Design News is part of the Informa Markets Division of Informa PLC

This site is operated by a business or businesses owned by Informa PLC and all copyright resides with them. Informa PLC's registered office is 5 Howick Place, London SW1P 1WG. Registered in England and Wales. Number 8860726.

Markforged Says the Next Industrial Revolution Will Be 3D Printed
<p><strong>Markforged</strong></p><p>The offerings from Las Vegas-based 3D printer manufacturer <a href="https://markforged.com/metal-x/" target="_blank">Markforged</a> include a newly released line of metal 3D printers called the Metal X. The Metal X uses a new printing method Markforged calls Atomic Diffusion Additive Manufacturing (ADAM) that prints metal parts layer-by-layer using a metal powder contained in a plastic binder. After printing, the plastic binders are removed and the part can be sintered into customary engineering metals. According to Markforged, this process, which sinters the entire part at once, allows metal crystals to grow through the bonded layers, which effectively eliminates the layer-to-layer strength reduction created by other 3D printing processes.</p><p>Markforged claims its ADAM-based printers can print geometries beyond the capabilities of other metal 3D printing methods. The Metal X printer has a build volume of 250 x 220 x 200mm and offers in-process laser inspection, an integrated metal-material handling system, and build camera that can be remotely accessed via the cloud. The printer prints 17-4 and 30 stainless steels. Markforged also currently offers a metals beta test program to its customers that extends the Metal X's material options to include tool steel (A-2, D-2, M-2), aluminum (6061, 7075), and titanium (6AL 4V).</p><p><small>[image source: Markforged]  </small></p>

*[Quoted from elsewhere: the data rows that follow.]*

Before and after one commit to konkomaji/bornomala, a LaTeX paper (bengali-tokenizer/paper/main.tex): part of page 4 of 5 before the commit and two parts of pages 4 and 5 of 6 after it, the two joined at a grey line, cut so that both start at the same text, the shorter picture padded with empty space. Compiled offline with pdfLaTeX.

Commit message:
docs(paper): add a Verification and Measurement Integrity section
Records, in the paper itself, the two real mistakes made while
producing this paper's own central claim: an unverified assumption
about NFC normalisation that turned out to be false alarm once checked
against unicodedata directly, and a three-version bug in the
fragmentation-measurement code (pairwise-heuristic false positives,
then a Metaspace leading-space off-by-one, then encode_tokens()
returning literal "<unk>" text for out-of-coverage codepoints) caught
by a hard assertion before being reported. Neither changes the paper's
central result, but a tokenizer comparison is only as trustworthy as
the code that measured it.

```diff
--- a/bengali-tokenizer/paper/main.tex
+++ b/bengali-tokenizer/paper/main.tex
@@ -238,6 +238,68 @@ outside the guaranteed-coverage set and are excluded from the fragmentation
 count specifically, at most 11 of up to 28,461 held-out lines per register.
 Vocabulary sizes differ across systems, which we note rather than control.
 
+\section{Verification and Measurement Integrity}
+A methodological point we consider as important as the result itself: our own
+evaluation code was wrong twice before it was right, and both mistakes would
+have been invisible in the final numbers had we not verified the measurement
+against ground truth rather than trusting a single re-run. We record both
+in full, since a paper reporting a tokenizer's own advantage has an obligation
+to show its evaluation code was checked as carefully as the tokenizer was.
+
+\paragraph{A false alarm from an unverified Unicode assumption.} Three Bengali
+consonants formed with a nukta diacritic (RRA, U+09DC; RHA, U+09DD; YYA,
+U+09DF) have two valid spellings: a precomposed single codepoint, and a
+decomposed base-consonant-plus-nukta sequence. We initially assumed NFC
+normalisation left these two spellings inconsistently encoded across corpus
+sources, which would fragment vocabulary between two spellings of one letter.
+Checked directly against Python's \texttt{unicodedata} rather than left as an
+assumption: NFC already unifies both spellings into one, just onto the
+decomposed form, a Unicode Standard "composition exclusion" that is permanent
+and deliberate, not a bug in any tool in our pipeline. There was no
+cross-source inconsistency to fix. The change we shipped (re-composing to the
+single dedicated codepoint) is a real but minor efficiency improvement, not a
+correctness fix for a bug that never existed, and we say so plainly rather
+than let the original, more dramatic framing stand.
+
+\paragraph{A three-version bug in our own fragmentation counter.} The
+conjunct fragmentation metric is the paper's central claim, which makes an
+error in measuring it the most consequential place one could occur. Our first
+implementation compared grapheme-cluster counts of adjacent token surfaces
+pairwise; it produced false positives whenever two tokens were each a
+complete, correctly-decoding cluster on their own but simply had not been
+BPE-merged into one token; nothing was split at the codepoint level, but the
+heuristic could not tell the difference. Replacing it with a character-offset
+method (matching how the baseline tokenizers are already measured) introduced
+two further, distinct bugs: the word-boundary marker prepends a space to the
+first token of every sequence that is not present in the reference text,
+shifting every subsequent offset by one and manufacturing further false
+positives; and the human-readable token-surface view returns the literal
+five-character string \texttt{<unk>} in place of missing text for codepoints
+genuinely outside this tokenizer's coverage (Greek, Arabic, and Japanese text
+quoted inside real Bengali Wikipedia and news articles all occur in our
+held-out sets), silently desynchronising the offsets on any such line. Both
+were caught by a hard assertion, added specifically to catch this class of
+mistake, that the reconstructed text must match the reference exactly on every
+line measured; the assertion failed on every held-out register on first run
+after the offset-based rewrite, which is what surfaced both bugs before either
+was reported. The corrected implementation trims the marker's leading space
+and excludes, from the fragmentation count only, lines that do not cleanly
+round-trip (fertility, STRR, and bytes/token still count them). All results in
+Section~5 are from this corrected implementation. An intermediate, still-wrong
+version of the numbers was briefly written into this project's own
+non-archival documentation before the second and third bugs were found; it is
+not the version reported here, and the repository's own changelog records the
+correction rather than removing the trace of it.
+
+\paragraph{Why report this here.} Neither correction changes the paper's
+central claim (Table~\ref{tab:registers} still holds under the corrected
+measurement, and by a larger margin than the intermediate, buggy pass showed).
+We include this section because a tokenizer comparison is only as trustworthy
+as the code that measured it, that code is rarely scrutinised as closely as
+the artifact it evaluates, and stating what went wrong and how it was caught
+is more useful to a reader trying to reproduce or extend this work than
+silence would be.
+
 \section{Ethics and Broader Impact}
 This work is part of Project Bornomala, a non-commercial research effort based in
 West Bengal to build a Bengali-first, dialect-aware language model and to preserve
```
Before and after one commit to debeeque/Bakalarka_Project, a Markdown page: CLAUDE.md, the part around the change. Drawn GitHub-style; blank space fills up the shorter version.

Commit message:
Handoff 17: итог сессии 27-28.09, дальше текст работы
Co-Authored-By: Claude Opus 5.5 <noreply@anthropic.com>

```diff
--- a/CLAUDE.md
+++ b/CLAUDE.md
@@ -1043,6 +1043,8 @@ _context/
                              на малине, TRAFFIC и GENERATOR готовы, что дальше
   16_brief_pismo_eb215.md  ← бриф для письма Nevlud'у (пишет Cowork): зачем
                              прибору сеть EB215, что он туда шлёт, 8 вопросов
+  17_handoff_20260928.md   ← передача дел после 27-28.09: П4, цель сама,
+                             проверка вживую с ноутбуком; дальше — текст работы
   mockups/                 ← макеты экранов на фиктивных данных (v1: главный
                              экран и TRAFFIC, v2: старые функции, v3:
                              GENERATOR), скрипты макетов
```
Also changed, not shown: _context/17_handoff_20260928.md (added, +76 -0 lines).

Markforged Says the Next Industrial Revolution Will Be 3D Printed

Additive manufacturing is finally poised to disrupt the traditional manufacturing of end-use parts. Watch the full Atlantic Design & Manufacturing talk, "3D Printing & the Next Industrial Revolution."

Markforged manufactures a 3D printer, the Metal X (shown), which is capable of printing metal parts. (Image source: Markforged)

It took Tesla about five years to go from concept to putting a vehicle on the roads. Andrew de Geofroy, VP of application engineering at Markforged, pointed out that the automobile product cycle hasn't changed in 100 years. Speaking at the Atlantic Design & Manufacturing Expo, de Geofroy said five years was the same amount of time it took Ford to bring the Model T to production.

So how can we bring production up to speed? Markforged believes 3D printing is the answer. The company, which specializes in metal 3D printing, believes additive manufacturing is ready to go beyond plastic toys and prototyping and into creating end-use parts—and someday, even entire working products. He discussed several use cases and applications for metal 3D printing.

So how long until we have a fully 3D-printed car on the roads? The promise has existed for decades, but additive manufacturing is poised to finally disrupt traditional manufacturing.

Watch the full Atlantic Design & Manufacturing talk, "3D Printing & the Next Industrial Revolution," below and be sure to follow Design News on Facebook for more updates.

 
The Battery Show logoNorth America's Premier Battery Conference
Join our in-depth conference program with over 100 technical discussions covering topics from new battery technologies and chemistries to BMS and thermal management. The Battery Show. Sept. 11-13, 2018, in Novi, MI. Get registration info for the event, hosted by Design News’ parent company UBM.

Chris Wiltz is a Senior Editor at Design News covering emerging technologies including AI, VR/AR, and robotics.

Hide comments
account-default-image

Comments

  • Allowed HTML tags: <em> <strong> <blockquote> <br> <p>

Plain text

  • No HTML tags allowed.
  • Web page addresses and e-mail addresses turn into links automatically.
  • Lines and paragraphs break automatically.
Publish